Sunday, April 30

Guilty Again

"Will you guys please stop telling me that I should stop when an officer tells me? Notice that I am standing still on the sidewalk right now!" But I thought: what is this "obey" shit?
I am the Schmuck that got a ticket during Critical Mass yesterday for totally ignoring a bright red stoplight. I think my declaration here will help me work through the annoyance I have felt for about twenty four hours.

First, I want to express my gratitude for the dozen riders who actually turned around and witnessed the interaction I had with Officer Castro and his rookie Officer Booker. They turned out to be OK folks but it could have turned sour with my bad attitude. Thanks also to those who contributed to what will surely be a large fine. I was, after all, guilty as charged and intend to pay what I owe.

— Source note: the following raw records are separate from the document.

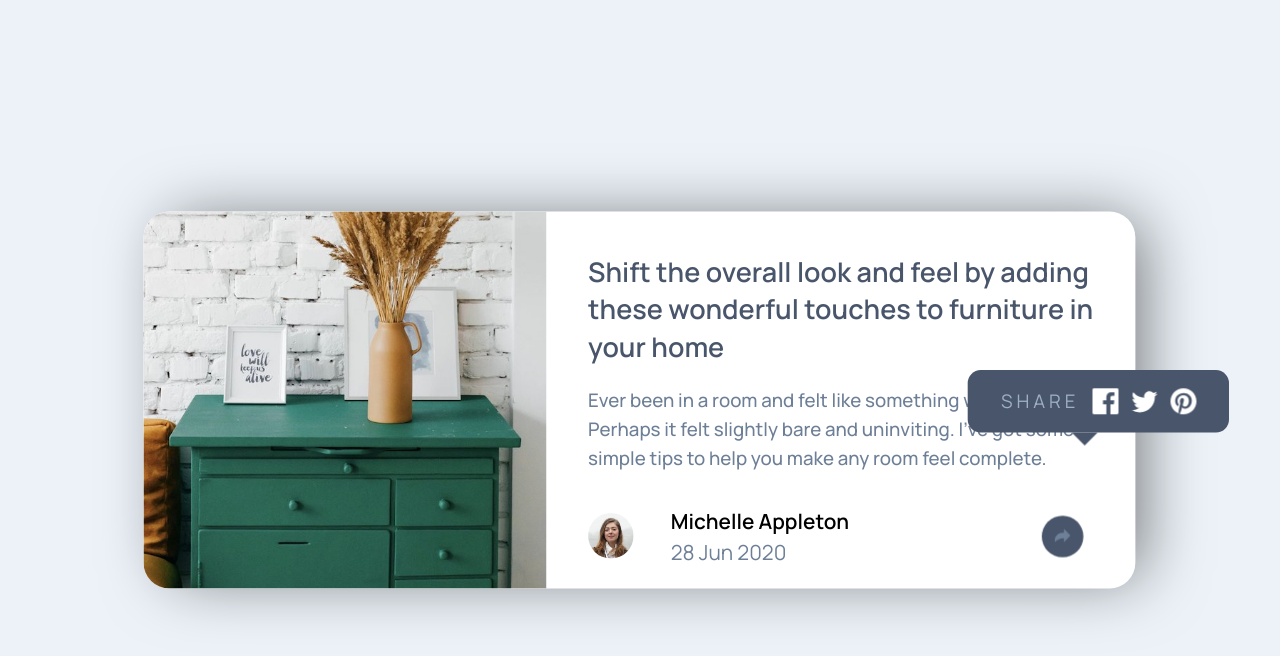
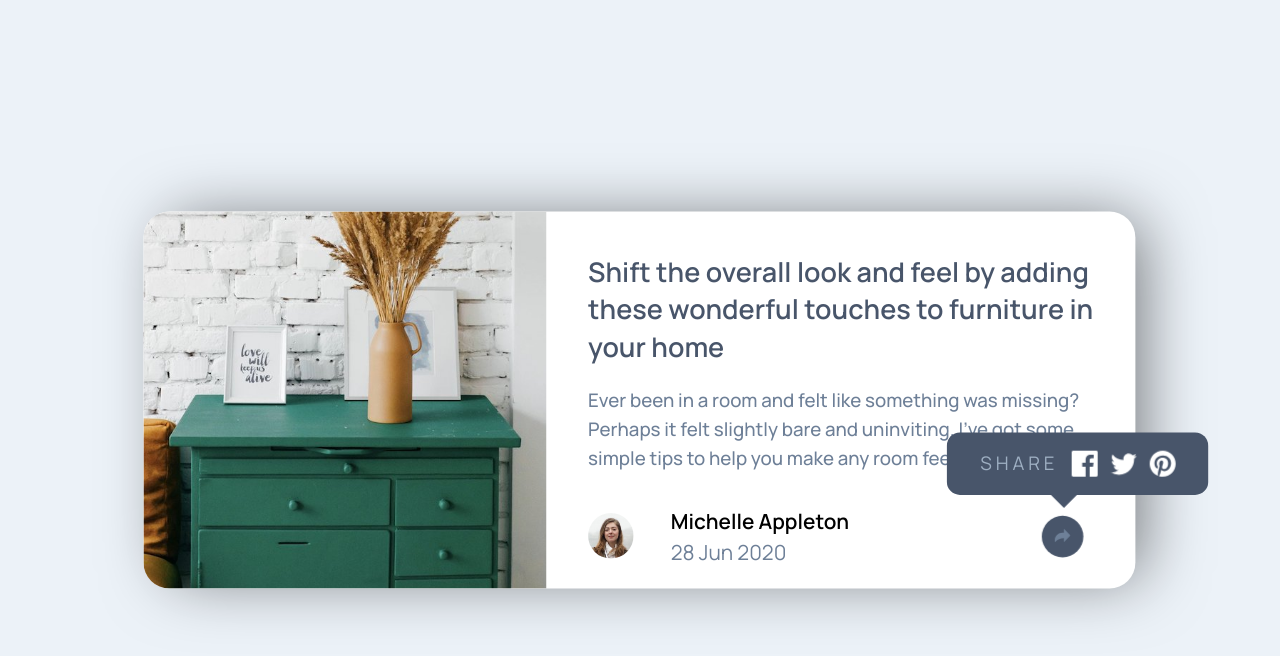
Before and after one commit to CREPTONICE/Frontend-Mentor-Article-preview-component, a plain HTML site: page index.html in a window 1280 px wide. Both pictures are taken after a click on the element 1063 px from the left and 535 px from the top of the page. Drawn offline with Linux system fonts and the light colour scheme.

Commit message:
final laptop adjustment

```diff
--- a/style.css
+++ b/style.css
@@ -232,12 +232,6 @@ main {
     transform: rotate(0deg);
   }
 }
-/*
-@media (min-width: 425px) {
-  .box {
-    scale: 1.2;
-  }
-} */
 
 @media (min-width: 600px) {
   .box {
@@ -341,6 +335,11 @@ main {
   #main__img {
     height: 290px;
   }
+
+  #socials {
+    bottom: 4.5rem;
+    right: -3.5rem;
+  }
 }
 
 @media (min-width: 1200px) {
@@ -385,6 +384,12 @@ main {
     scale: 1.1;
   }
 }
+
+@media (max-height: 700px) and (max-height: 700px) {
+  .box {
+    scale: 1;
+  }
+}
 @media (max-height: 700px) and (max-width: 400px) {
   .box {
     scale: 1;
@@ -396,9 +401,3 @@ main {
     scale: 1;
   }
 }
-/*
-@media (max-height: 700px) and (max-width: 1000) {
-  .box {
-    margin-top: 2rem;
-  }
-} */
```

As I rode back home I thought that it's only the suckers that get the tickets. I still think I could have escaped because bikes are not worth chasing. I actually got away on that crazy Glendale ride after a rough rolling yelling match with the first of six patrol cars--all alone in the back of Ridazz to prove a point to the police. This time, I do not know why, it seemed better to stop and take it. At the end of it all maybe I just wanted to be listened to. Those guys have become so accustomed to lecturing us outlaws that my arrogant ass wanted to plant some humility. If the soil is good maybe it will take root and produce something beautiful.

Even now I am not sure what I accomplished. My dear mother is proud of me for changing the world for the better or some shit. She will probably always love me, 'nuff said. I vaguely remember turning my back on the superior officer because he wouldn't change his condescending tone.

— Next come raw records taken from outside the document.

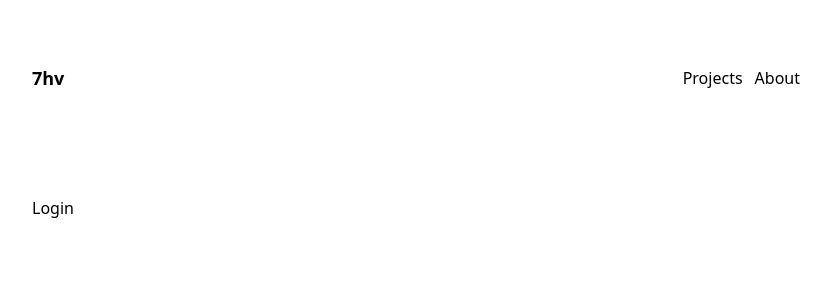
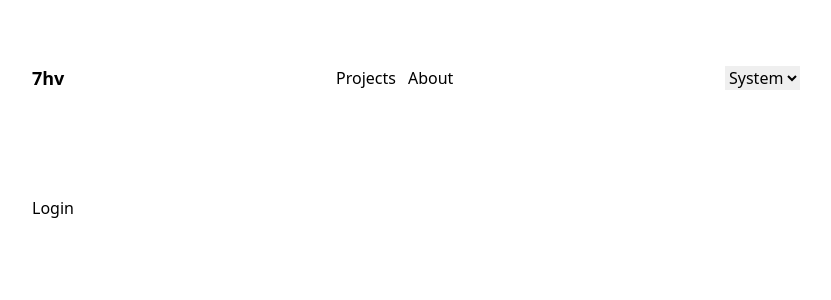
Before and after one commit to vtbt/7hv-blog, a Next.js app: page /manage/login in a window 1280 px wide. Shown: the top 300 px of the page, without its empty margins (224-1055 px from the left). Built offline with nearby package versions, Linux system fonts and the light colour scheme; no server answers.

Commit message:
Setup theme

```diff
--- a/app/globals.css
+++ b/app/globals.css
@@ -1,27 +1,20 @@
 @tailwind base;
 @tailwind components;
 @tailwind utilities;
-/*
+
 :root {
   --foreground-rgb: 0, 0, 0;
-  --background-start-rgb: 214, 219, 220;
-  --background-end-rgb: 255, 255, 255;
+  --background-rgb: 255, 255, 255;
 }
 
 @media (prefers-color-scheme: dark) {
   :root {
     --foreground-rgb: 255, 255, 255;
-    --background-start-rgb: 0, 0, 0;
-    --background-end-rgb: 0, 0, 0;
+    --background-rgb: 0, 0, 0;
   }
 }
 
 body {
   color: rgb(var(--foreground-rgb));
-  background: linear-gradient(
-      to bottom,
-      transparent,
-      rgb(var(--background-end-rgb))
-    )
-    rgb(var(--background-start-rgb));
-} */
+  background: rgb(var(--background-rgb));
+}
--- a/components/Header.tsx
+++ b/components/Header.tsx
@@ -5,6 +5,7 @@ import { getDictionary } from '@/lib/dictionary';
 
 import LanguageSelect from './LanguageSelect';
 import Navbar from './Navbar';
+import ThemeSelector from './ThemeSelector';
 
 export default async function Header({ lang }: { lang: Locale }) {
   const { navigation } = await getDictionary(lang);
@@ -15,7 +16,10 @@ export default async function Header({ lang }: { lang: Locale }) {
           7hv
         </Link>
         <Navbar dictionary={navigation} />
-        <LanguageSelect />
+        <div className="flex gap-2">
+          <LanguageSelect />
+          <ThemeSelector />
+        </div>
       </nav>
     </header>
   );
--- a/components/LanguageSelect.tsx
+++ b/components/LanguageSelect.tsx
@@ -28,7 +28,6 @@ export default function LanguageSelect() {
   if (pathName.includes('/manage')) return;
 
   return (
-    <div>
     <select
       id="languageSelect"
       name="language"
@@ -42,6 +41,5 @@ export default function LanguageSelect() {
         </option>
       ))}
     </select>
-    </div>
   );
 }
--- /dev/null
+++ b/components/ThemeSelector.tsx
@@ -0,0 +1,63 @@
+'use client';
+
+import { useEffect, useState } from 'react';
+
+export default function ThemeSelector() {
+  const [selectedTheme, setSelectedTheme] = useState<string>(
+    localStorage.getItem('theme') || ''
+  );
+
+  useEffect(() => {
+    const storedTheme = localStorage.getItem('theme');
+    setSelectedTheme(storedTheme || 'system');
+    toggleTheme(storedTheme || 'system');
+  }, []);
+
+  const handleThemeChange = (event: React.ChangeEvent<HTMLSelectElement>) => {
+    const selectedTheme = event.target.value;
+    setSelectedTheme(selectedTheme);
+    localStorage.setItem('theme', selectedTheme);
+  };
+
+  const toggleTheme = (theme: string) => {
+    if (theme === 'dark') {
+      document.documentElement.classList.add('dark');
+    } else {
+      document.documentElement.classList.remove('dark');
+    }
+  };
+
+  useEffect(() => {
+    const mediaQuery = window.matchMedia('(prefers-color-scheme: dark)');
+    const prefersDarkMode = mediaQuery.matches;
+
+    // If system preference is dark, and no theme selected yet, set it to dark
+    if (selectedTheme === 'system' && prefersDarkMode) {
+      toggleTheme('dark');
+    } else {
+      toggleTheme(selectedTheme);
+    }
+
+    const handleSystemThemeChange = (e: MediaQueryListEvent) => {
+      if (selectedTheme === 'system') {
+        const newTheme = e.matches ? 'dark' : 'light';
+        toggleTheme(newTheme);
+      }
+    };
+
+    // Attach event listener for system theme change
+    mediaQuery.addEventListener('change', handleSystemThemeChange);
+
+    // Clean up event listener on component unmount
+    return () =>
+      mediaQuery.removeEventListener('change', handleSystemThemeChange);
+  }, [selectedTheme]);
+
+  return (
+    <select value={selectedTheme} onChange={handleThemeChange}>
+      <option value="system">System</option>
+      <option value="dark">Dark</option>
+      <option value="light">Light</option>
+    </select>
+  );
+}
--- a/tailwind.config.ts
+++ b/tailwind.config.ts
@@ -1,4 +1,4 @@
-import type { Config } from 'tailwindcss'
+import type { Config } from 'tailwindcss';
 
 const config: Config = {
   content: [
@@ -16,5 +16,6 @@ const config: Config = {
     },
   },
   plugins: [],
-}
-export default config
+  darkMode: 'class',
+};
+export default config;
```
Also changed, not shown: 1 other file (tests, documents, lock files or other folders). Lines whose indentation alone changed are shown as unchanged.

Later, I had a chance to lecture him about my ideas about the way the world should work: that I was fully aware of the potential consequences of my actions and I did not need his help to determine that putting a bicycle in front of a moving car may be a bad idea-my bad idea, that I was giving up some of my safety for the good of the group as slow cars are easier to stop than fast cars, and that in a perfect world he (West Traffic Division) and I would be working together to create safety and to keep traffic moving.

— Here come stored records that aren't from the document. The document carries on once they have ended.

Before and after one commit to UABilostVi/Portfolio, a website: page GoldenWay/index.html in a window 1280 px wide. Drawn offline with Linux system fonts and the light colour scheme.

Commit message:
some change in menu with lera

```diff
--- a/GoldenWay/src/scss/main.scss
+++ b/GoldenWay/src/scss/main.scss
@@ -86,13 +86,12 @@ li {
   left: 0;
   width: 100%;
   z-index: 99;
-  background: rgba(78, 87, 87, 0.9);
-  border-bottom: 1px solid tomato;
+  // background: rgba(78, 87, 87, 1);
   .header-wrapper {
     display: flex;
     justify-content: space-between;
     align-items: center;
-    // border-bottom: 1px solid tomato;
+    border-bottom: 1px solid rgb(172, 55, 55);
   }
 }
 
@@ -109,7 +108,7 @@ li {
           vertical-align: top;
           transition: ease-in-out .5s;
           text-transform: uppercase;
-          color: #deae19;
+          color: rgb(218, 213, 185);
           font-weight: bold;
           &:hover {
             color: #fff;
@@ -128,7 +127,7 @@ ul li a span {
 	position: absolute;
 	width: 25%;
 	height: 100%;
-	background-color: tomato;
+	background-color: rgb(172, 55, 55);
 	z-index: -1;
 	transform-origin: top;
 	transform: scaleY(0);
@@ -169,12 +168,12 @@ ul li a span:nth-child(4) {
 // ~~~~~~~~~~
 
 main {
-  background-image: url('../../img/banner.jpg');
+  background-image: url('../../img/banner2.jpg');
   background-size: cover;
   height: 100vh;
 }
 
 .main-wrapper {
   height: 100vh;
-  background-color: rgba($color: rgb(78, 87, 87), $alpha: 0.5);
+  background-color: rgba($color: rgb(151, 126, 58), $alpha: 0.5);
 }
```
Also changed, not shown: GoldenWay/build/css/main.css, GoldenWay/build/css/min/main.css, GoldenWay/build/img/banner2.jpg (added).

At the end when he offered to shake my hand with his palm up (readers of business etiquette will see the submission in this gesture) and said he was looking out for my safety I believed him and took his hand. He smiled a little like he appreciated the innocence of my youth. I hope that it wasn't my whiteness that kept me from arrest. I hope that he heard me through the chaos of Sunset Boulevard and can see some lighter way of creating compliance. I hope I made a difference by accepting this pink slip of paper.

1 comment:

federico said...

this is a complex issue. i'm glad you decided to declare here. thank you.

our interaction with the Man is growing in sophistication, through practice.

pink, though, is the color of irony.